Tuesday, March 24, 2009

PECS or Sign Language?

The debate over whether to use the Picture Exchange Communication System or sign language with non-verbal children with ASDs continues today. The end goal is for our children to effectively communicate, right? So there are a few things to consider:
-How good are your child's fine motor skills? Would he have the ability to manipulate his hands and fingers to form signs?
-How good are your child's imitation skills? Does your child imitate actions when asked to do so? This is the way you would teach your child to sign... To imitate the sign as you show it to him.
-Do you live in an area of the country that has a signing community? While communities that sign are typically small, they do exist. If your child's only way to communicate is to sign and the only other people in his world that can communicate with him are his parents, is that fair? What happens when he gets older and wants to socialize with others but none of his peers know how to sign?
I believe sign language is beautiful and enables the individual to have strong and meaningful relationships with others. The icons for the PECS can limit language and communication, to an extent.
BUT, the majority of young, non-verbal children with Autism I have worked with picked up more easily on the PECS, mainly because the icons are more concrete representations of the learning-labels than the sign and the format of the system can be altered to suit the needs of the child (bigger photos, representative objects, etc.). And, while parents and family members will learn sign language to communicate with their loved one, if no one else in the community can understand him, he can become frustrated. But most everyone can understand a photo of a hamburger or a voice-output device requesting a hamburger (which is what the PECS will ultimately lead to).
It ultimately comes down to the ability of your child and the preference of the family. These are simply some important things to consider.

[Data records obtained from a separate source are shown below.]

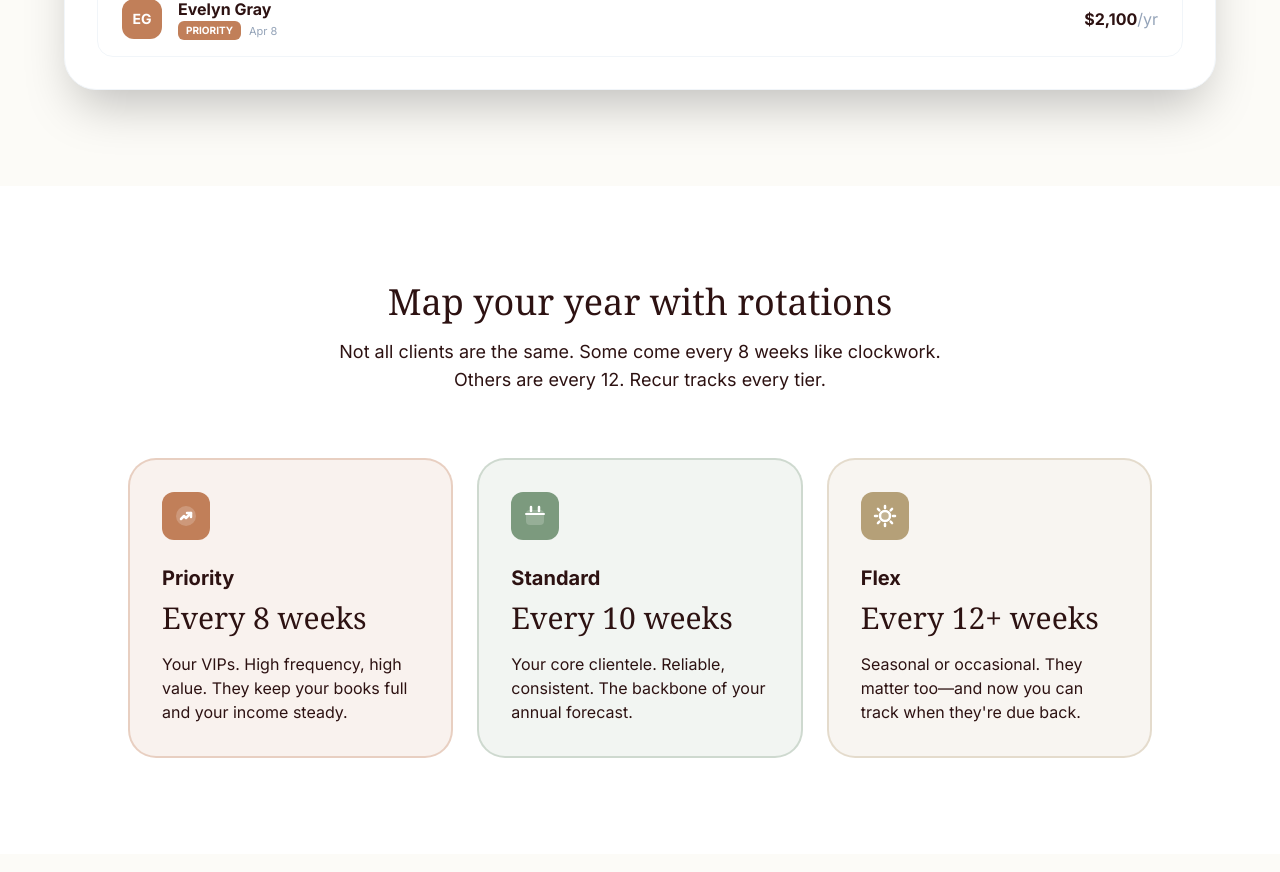
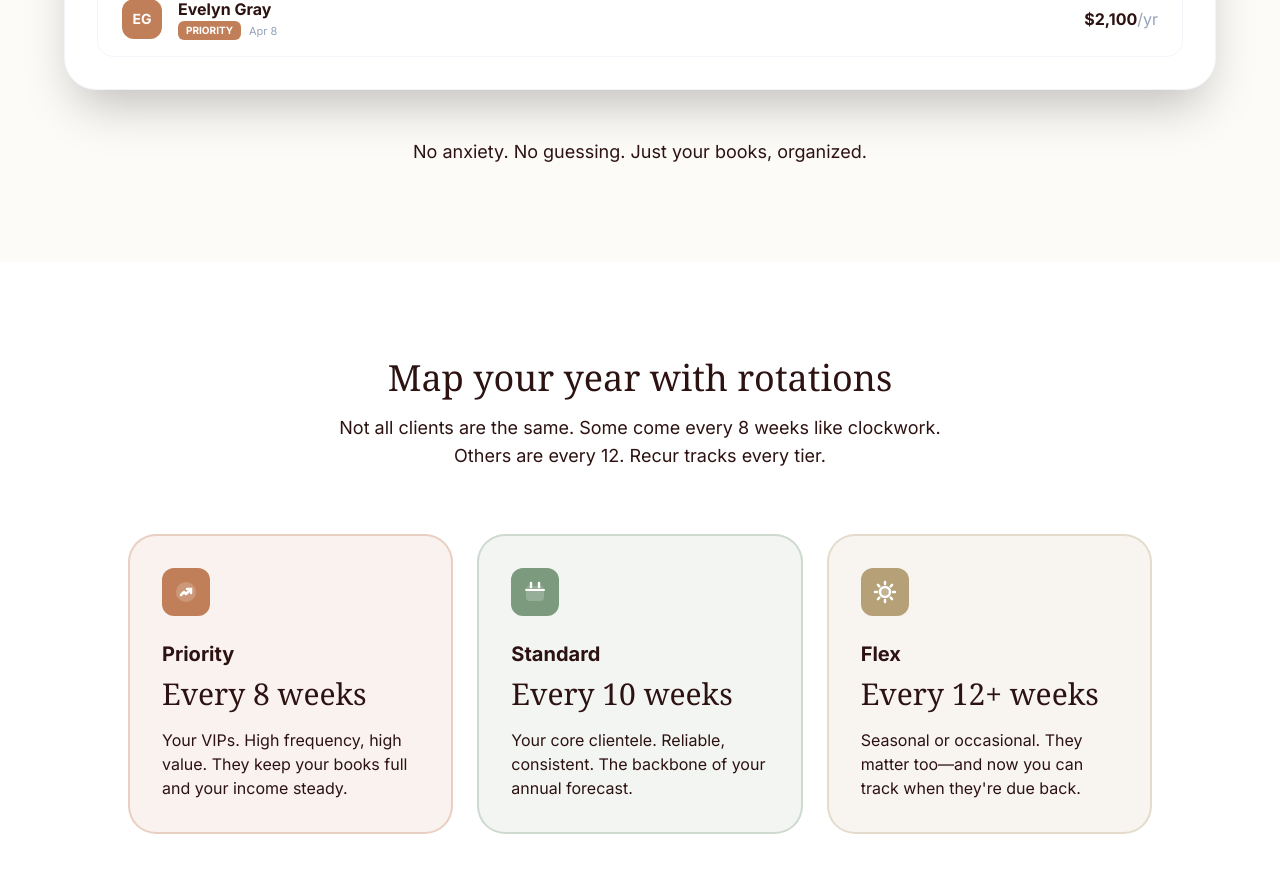
Before and after one commit to buildmoreandmore-cpu/Recur, a React (Vite) app: page / in a window 1280 px wide. Shown: the part 2320-3192 px from the top of the page. Built offline with nearby package versions, Linux system fonts and the light colour scheme.

Commit message:
Add closing line below dashboard preview
"No anxiety. No guessing. Just your books, organized."

```diff
--- a/App.tsx
+++ b/App.tsx
@@ -1007,6 +1007,10 @@ const App: React.FC = () => {
                 </div>
               </div>
             </div>
+
+            <p className="scroll-reveal delay-3 text-center text-base sm:text-lg text-maroon/60 mt-8 sm:mt-12">
+              No anxiety. No guessing. Just your books, organized.
+            </p>
           </div>
         </section>
 
```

Monday, March 23, 2009

What is the standard pay rate for a Behavior Analyst?

This is a difficult question to answer. The pay rate depends on educational and real-life experience as well as the Behavior Analyst's ability to think on his/her feet and be effective with your child. I have worked with PhD's who didn't have a clue how to educate children with Autism or reduce their inappropriate behaviors because the graduates spent all their time reading books for school rather than working with kids. I have worked with people who had BA's in something completely unrelated to Autism and were great because they had great mentors and gained wonderful, hands-on, experience.
Today there is a Certification program for Behavior Analysis. The programs are typically costly and require a specific amount of experience, similar to the "practicum hours" of a psychologist, so you can count on rates similar to those of psychologists for those who are going through or have completed the BCBA/BCBA program.
A Behavior Analyst is typically not a tutor. If you hire a Behavior Analyst to work directly with your child, you can count on a hefty associated fee because the hourly is probably high. However, if you find someone you trust with your child and you can see progress in a reasonable amount of time, would you really sacrifice the teacher or program supervisor in order to save some money? Just as not all teachers are created equal, not all Behavior Analysts are created equal. Some people simply have the "it" factor that allows them to really connect with our kids.
When people are willing to pay hundreds of dollars for dog grooming and thousands of dollars on "snake oil" treatments to reduce wrinkles and cellulite, I would think investing in your child's education is pretty reasonable.
Temple Grandin once said that her success is in large part due to the great teachers she had when she was young and "a good teacher is worth her weight in gold."

Clicker Training for Kids with Autism?

Apparently there are "professionals" out there who are attempting to "clicker train" our unique kids. BUYER BEWARE! Clicker training is for animals, not children. There are other, more natural, signals we can give our kiddos rather than following them around with a clicker. Unless the original founder of the clicker training program is teaching your child, there is a very good chance they are not doing it right. The supporting evidence for the clicker training is not strong enough anyhow.